Work to be completed: Please return all records verbatim, no pictures.

Supplied records:
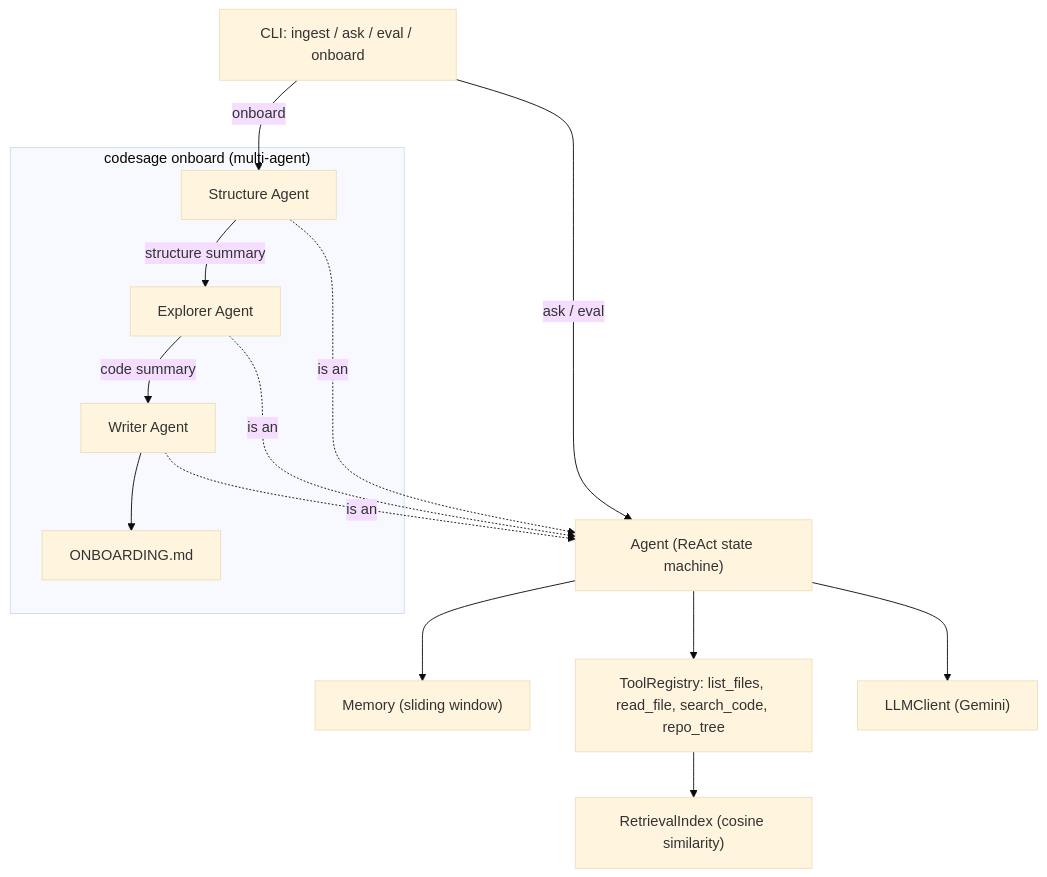
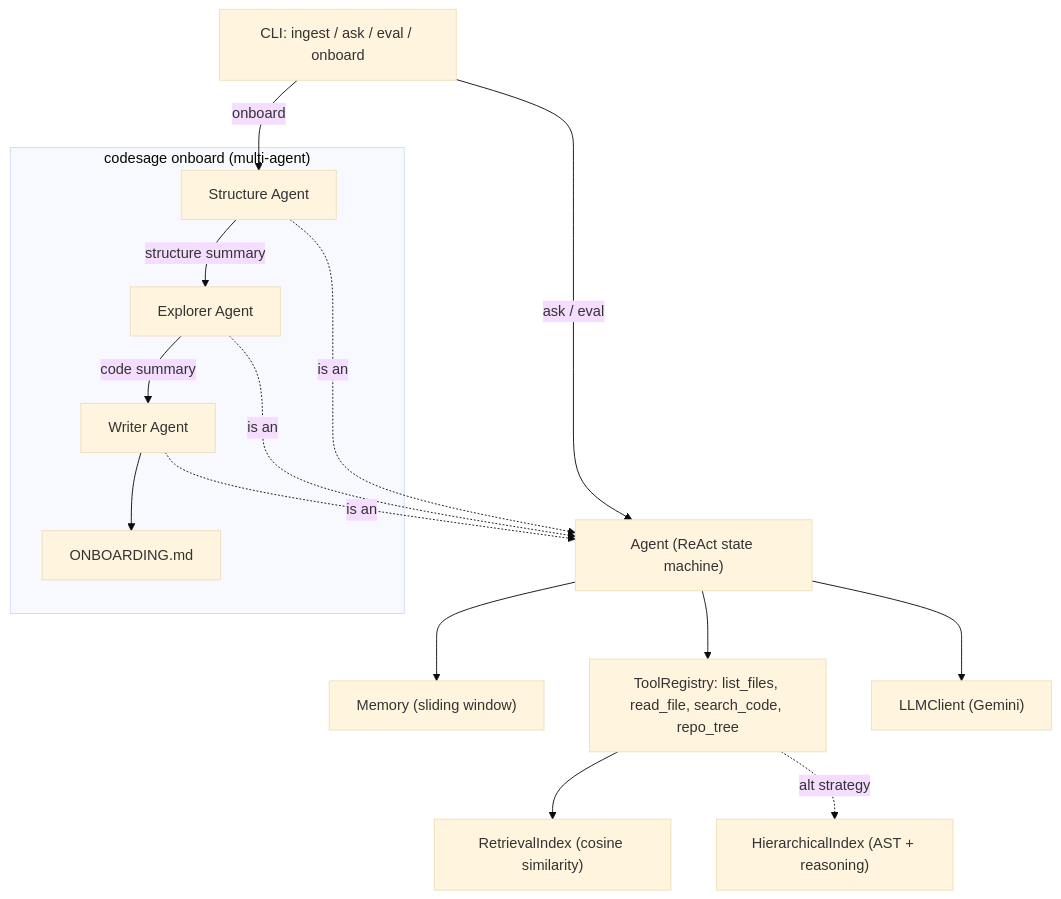
One commit to AnishSingh15/codesage changed the diagram in README.md. Above: the diagram before and after it, drawn with Mermaid (base theme). The commit also changed other lines of this file, not shown here.

````diff
--- a/README.md
+++ b/README.md
@@ -26,29 +26,31 @@
 ```mermaid
 graph TD
     CLI["CLI: ingest / ask / eval / onboard"]
     Agent["Agent (ReAct state machine)"]
     Memory["Memory (sliding window)"]
     Tools["ToolRegistry: list_files, read_file, search_code, repo_tree"]
     Index["RetrievalIndex (cosine similarity)"]
+    Hierarchy["HierarchicalIndex (AST + reasoning)"]
     LLM["LLMClient (Gemini)"]
 
     CLI -->|ask / eval| Agent
     Agent --> Memory
     Agent --> Tools
     Agent --> LLM
     Tools --> Index
+    Tools -.->|alt strategy| Hierarchy
 
     subgraph Onboard["codesage onboard (multi-agent)"]
         Structure["Structure Agent"]
         Explorer["Explorer Agent"]
         Writer["Writer Agent"]
         Structure -->|structure summary| Explorer
         Explorer -->|code summary| Writer
         Writer --> Output["ONBOARDING.md"]
     end
 
     CLI -->|onboard| Structure
     Structure -.->|is an| Agent
     Explorer -.->|is an| Agent
     Writer -.->|is an| Agent
 ```
````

Expected answer:
One commit to AnishSingh15/codesage changed the diagram in README.md. Above: the diagram before and after it, drawn with Mermaid (base theme). The commit also changed other lines of this file, not shown here.

````diff
--- a/README.md
+++ b/README.md
@@ -26,29 +26,31 @@
 ```mermaid
 graph TD
     CLI["CLI: ingest / ask / eval / onboard"]
     Agent["Agent (ReAct state machine)"]
     Memory["Memory (sliding window)"]
     Tools["ToolRegistry: list_files, read_file, search_code, repo_tree"]
     Index["RetrievalIndex (cosine similarity)"]
+    Hierarchy["HierarchicalIndex (AST + reasoning)"]
     LLM["LLMClient (Gemini)"]
 
     CLI -->|ask / eval| Agent
     Agent --> Memory
     Agent --> Tools
     Agent --> LLM
     Tools --> Index
+    Tools -.->|alt strategy| Hierarchy
 
     subgraph Onboard["codesage onboard (multi-agent)"]
         Structure["Structure Agent"]
         Explorer["Explorer Agent"]
         Writer["Writer Agent"]
         Structure -->|structure summary| Explorer
         Explorer -->|code summary| Writer
         Writer --> Output["ONBOARDING.md"]
     end
 
     CLI -->|onboard| Structure
     Structure -.->|is an| Agent
     Explorer -.->|is an| Agent
     Writer -.->|is an| Agent
 ```
````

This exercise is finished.